[Start of section]
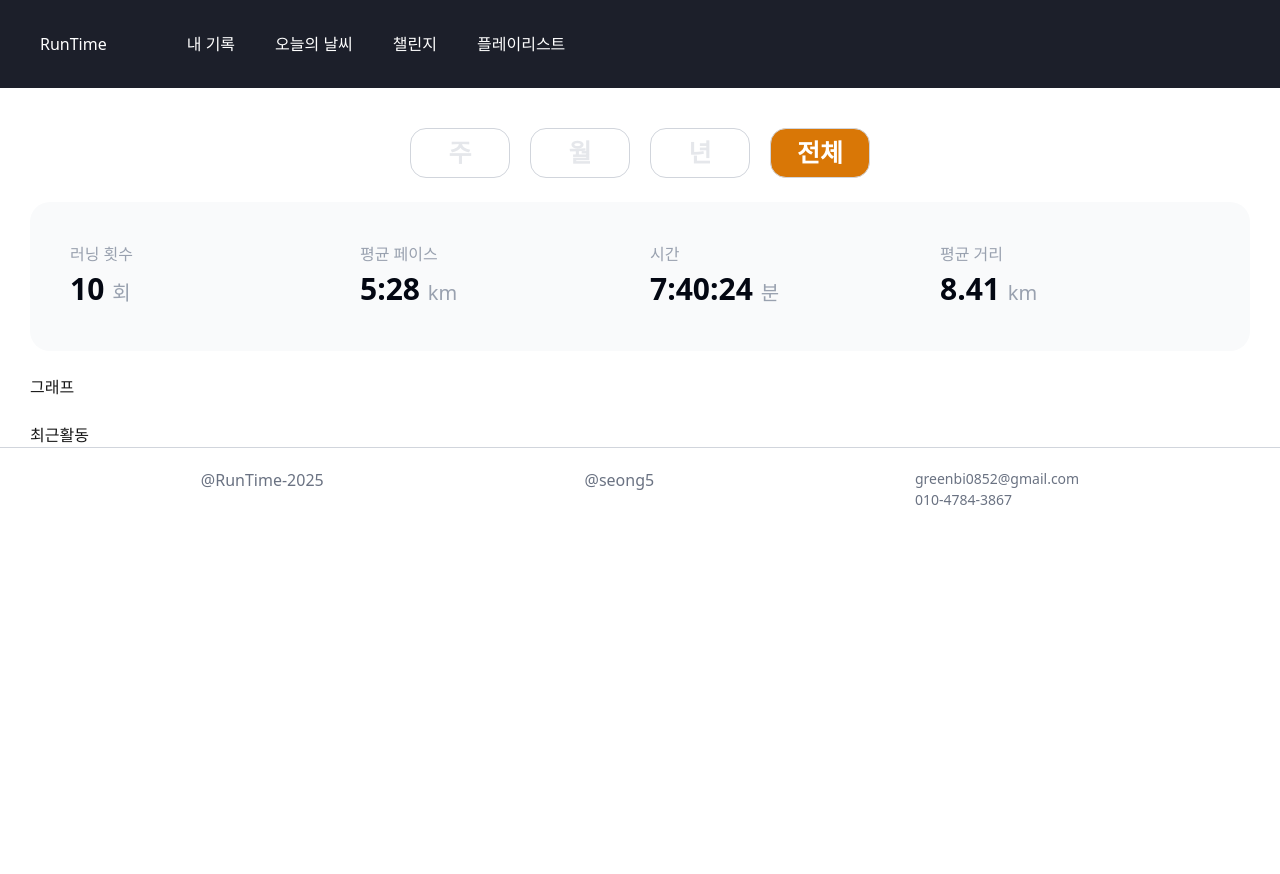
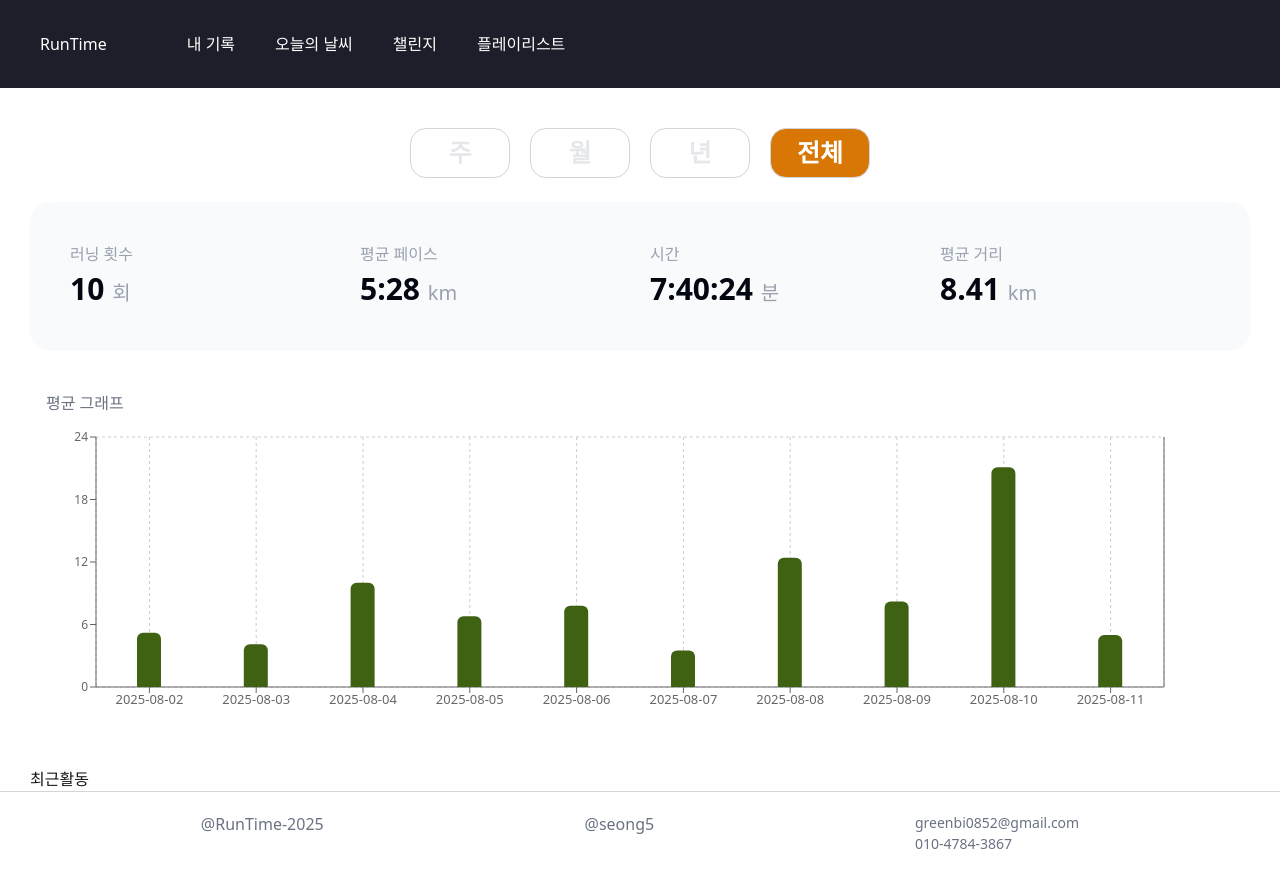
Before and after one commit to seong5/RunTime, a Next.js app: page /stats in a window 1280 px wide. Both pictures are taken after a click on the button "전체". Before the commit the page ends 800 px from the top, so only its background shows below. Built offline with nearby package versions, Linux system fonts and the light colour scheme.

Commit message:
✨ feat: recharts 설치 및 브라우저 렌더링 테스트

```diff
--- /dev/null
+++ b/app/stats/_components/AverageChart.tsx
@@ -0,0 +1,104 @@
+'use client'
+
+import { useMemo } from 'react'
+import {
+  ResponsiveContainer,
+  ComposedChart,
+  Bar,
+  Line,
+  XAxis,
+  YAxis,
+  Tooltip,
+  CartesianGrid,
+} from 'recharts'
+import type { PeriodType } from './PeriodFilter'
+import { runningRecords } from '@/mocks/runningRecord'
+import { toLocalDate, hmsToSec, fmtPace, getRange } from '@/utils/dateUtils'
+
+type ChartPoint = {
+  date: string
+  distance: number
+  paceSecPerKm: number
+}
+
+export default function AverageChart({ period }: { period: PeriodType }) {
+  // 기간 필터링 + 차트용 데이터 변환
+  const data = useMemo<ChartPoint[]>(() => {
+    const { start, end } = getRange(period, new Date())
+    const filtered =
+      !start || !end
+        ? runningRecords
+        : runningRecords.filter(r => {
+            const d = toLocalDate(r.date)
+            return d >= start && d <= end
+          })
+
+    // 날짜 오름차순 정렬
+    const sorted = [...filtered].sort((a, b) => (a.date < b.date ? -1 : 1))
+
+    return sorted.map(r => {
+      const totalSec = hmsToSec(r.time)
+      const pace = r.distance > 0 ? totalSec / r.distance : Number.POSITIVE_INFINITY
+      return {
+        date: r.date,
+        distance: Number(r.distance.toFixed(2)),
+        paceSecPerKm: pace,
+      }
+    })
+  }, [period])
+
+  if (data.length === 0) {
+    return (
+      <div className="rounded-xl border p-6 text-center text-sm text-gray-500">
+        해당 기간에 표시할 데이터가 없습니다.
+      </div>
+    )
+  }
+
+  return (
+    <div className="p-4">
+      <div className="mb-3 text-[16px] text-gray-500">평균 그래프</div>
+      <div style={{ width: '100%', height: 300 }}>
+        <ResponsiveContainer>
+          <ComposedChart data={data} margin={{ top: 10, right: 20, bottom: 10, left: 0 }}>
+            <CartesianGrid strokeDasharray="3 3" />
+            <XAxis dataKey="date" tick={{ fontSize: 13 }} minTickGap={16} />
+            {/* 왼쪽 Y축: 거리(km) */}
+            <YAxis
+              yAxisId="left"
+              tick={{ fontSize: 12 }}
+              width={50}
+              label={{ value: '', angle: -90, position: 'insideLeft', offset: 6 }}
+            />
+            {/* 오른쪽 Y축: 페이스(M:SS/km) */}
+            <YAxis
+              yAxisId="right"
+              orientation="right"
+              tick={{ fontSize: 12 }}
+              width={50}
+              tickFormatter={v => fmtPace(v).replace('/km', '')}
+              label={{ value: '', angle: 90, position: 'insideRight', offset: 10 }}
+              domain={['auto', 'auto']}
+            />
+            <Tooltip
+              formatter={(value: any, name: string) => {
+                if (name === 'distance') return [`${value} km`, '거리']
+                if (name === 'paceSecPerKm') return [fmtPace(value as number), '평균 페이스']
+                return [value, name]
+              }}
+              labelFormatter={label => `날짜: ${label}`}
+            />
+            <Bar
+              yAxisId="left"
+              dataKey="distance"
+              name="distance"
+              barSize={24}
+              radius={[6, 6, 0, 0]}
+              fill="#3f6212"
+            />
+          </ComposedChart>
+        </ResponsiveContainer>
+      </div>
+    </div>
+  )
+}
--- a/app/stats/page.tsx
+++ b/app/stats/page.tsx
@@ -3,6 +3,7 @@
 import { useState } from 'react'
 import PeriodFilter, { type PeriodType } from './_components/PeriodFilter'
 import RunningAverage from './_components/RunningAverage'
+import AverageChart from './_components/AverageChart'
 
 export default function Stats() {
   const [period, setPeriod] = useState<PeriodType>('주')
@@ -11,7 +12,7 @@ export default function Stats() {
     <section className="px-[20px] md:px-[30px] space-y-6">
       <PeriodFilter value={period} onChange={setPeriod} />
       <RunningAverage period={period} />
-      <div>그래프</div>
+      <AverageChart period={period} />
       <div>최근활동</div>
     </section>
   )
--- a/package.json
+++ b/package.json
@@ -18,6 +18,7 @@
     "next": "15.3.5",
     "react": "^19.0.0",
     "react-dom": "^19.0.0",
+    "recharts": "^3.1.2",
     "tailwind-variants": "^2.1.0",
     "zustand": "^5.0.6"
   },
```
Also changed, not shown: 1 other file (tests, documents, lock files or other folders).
[End of section]
[Start of section]
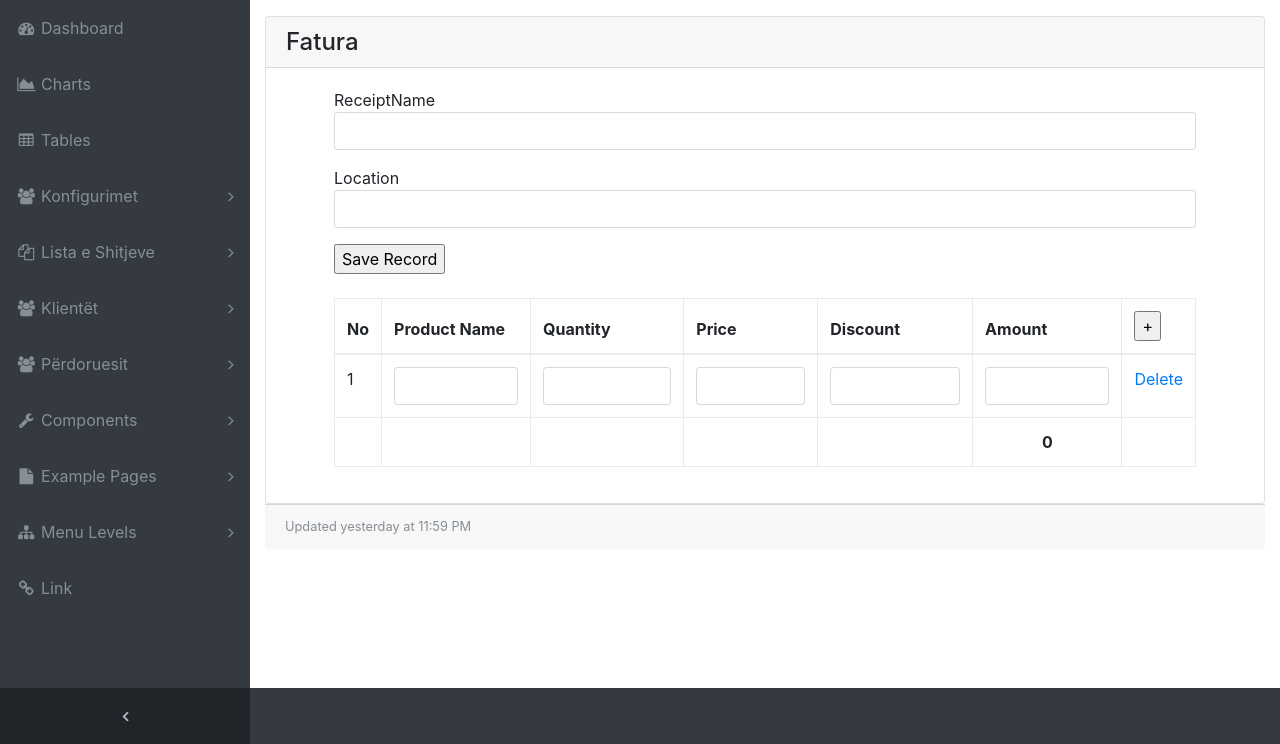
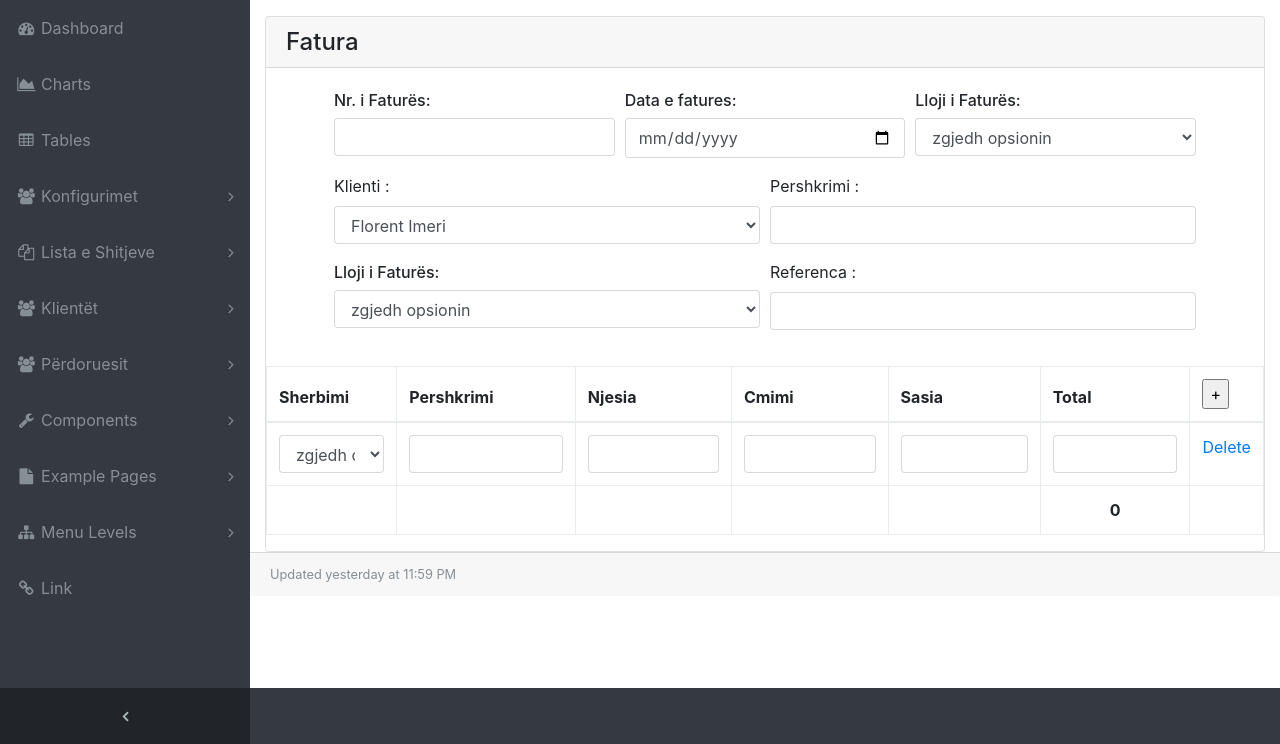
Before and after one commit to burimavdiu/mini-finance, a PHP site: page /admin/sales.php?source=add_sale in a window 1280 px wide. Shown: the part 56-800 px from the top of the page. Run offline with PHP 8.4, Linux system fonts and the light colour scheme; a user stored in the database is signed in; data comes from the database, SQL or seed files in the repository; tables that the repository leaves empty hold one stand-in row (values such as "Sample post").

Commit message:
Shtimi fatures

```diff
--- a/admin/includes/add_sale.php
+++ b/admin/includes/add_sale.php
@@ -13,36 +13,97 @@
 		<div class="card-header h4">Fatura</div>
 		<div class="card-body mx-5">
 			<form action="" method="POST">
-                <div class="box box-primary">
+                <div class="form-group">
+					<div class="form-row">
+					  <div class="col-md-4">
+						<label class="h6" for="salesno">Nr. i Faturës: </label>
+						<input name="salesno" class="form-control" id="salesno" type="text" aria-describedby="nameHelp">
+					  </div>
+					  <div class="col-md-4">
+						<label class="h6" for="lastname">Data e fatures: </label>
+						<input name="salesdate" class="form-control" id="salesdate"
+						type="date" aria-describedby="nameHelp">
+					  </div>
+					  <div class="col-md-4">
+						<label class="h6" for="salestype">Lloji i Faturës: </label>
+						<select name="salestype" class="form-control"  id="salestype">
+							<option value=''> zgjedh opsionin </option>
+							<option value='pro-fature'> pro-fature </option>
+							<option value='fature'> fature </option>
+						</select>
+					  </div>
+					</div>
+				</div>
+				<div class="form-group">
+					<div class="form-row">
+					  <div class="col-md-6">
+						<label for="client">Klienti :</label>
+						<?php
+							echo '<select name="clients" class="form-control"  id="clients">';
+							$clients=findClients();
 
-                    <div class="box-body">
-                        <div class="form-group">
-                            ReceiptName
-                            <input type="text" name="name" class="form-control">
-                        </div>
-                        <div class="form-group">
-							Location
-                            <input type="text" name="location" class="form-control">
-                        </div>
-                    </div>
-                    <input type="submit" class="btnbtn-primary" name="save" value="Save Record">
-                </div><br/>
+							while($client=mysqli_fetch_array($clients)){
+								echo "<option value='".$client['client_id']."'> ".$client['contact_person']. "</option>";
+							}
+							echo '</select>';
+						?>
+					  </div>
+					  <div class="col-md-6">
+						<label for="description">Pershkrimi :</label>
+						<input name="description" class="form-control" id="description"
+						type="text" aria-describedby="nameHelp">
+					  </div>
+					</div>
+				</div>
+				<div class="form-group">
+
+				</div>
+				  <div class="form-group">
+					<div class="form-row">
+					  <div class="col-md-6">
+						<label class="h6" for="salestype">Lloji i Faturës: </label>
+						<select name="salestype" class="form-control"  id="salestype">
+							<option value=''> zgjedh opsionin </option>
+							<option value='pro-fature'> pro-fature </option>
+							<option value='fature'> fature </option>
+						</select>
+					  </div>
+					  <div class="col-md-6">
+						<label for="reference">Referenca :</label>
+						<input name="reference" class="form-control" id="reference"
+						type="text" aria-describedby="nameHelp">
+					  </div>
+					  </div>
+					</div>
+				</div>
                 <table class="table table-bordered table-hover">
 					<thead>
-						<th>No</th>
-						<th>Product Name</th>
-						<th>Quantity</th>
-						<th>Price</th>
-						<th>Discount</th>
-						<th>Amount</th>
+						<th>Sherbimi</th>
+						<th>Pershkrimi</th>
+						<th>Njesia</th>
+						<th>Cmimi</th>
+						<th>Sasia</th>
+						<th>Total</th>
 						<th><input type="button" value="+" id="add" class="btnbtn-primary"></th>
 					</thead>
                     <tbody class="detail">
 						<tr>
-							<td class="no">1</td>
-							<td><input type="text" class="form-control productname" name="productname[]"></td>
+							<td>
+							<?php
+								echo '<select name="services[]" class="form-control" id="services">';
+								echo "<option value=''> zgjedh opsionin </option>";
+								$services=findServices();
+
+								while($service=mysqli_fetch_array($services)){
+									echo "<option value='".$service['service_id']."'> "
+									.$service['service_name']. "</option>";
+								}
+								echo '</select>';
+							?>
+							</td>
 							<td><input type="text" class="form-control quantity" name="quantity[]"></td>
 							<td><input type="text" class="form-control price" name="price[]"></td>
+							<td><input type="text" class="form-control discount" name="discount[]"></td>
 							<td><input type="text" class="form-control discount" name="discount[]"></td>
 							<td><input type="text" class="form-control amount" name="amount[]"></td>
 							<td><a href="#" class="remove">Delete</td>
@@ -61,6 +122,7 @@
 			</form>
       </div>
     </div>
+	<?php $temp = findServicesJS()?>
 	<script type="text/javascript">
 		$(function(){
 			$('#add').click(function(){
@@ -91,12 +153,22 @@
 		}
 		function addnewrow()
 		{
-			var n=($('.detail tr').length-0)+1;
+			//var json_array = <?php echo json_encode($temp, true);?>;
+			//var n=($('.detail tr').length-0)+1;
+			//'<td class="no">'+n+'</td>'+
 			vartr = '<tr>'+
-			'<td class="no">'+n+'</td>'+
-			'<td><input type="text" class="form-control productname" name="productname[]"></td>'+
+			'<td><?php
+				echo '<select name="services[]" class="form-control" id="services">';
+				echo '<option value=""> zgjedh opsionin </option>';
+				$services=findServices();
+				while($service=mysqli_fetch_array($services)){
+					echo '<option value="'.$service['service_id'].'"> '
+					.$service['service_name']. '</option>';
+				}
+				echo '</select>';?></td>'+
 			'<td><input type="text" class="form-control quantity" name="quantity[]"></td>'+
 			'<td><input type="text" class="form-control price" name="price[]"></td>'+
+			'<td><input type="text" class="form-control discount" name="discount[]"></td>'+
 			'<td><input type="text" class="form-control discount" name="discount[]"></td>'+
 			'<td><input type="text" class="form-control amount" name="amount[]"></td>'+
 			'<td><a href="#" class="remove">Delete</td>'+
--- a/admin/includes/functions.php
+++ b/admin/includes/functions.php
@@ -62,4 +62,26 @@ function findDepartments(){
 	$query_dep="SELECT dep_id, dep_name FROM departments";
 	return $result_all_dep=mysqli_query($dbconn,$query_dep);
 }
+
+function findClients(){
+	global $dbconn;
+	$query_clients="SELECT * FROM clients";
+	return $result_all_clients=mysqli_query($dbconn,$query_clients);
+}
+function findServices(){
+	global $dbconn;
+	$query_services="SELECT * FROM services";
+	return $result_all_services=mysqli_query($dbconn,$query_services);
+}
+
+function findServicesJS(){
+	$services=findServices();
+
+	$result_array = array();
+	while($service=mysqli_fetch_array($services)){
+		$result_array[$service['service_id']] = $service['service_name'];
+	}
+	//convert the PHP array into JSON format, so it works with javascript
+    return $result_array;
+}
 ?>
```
[End of section]
◆ Your task: Return a copy of each line in the records above that has "echo" in it.

◆ Output for this task:
+							echo '<select name="clients" class="form-control"  id="clients">';
+								echo "<option value='".$client['client_id']."'> ".$client['contact_person']. "</option>";
+							echo '</select>';
+								echo '<select name="services[]" class="form-control" id="services">';
+								echo "<option value=''> zgjedh opsionin </option>";
+									echo "<option value='".$service['service_id']."'> "
+								echo '</select>';
+			//var json_array = <?php echo json_encode($temp, true);?>;
+				echo '<select name="services[]" class="form-control" id="services">';
+				echo '<option value=""> zgjedh opsionin </option>';
+					echo '<option value="'.$service['service_id'].'"> '
+				echo '</select>';?></td>'+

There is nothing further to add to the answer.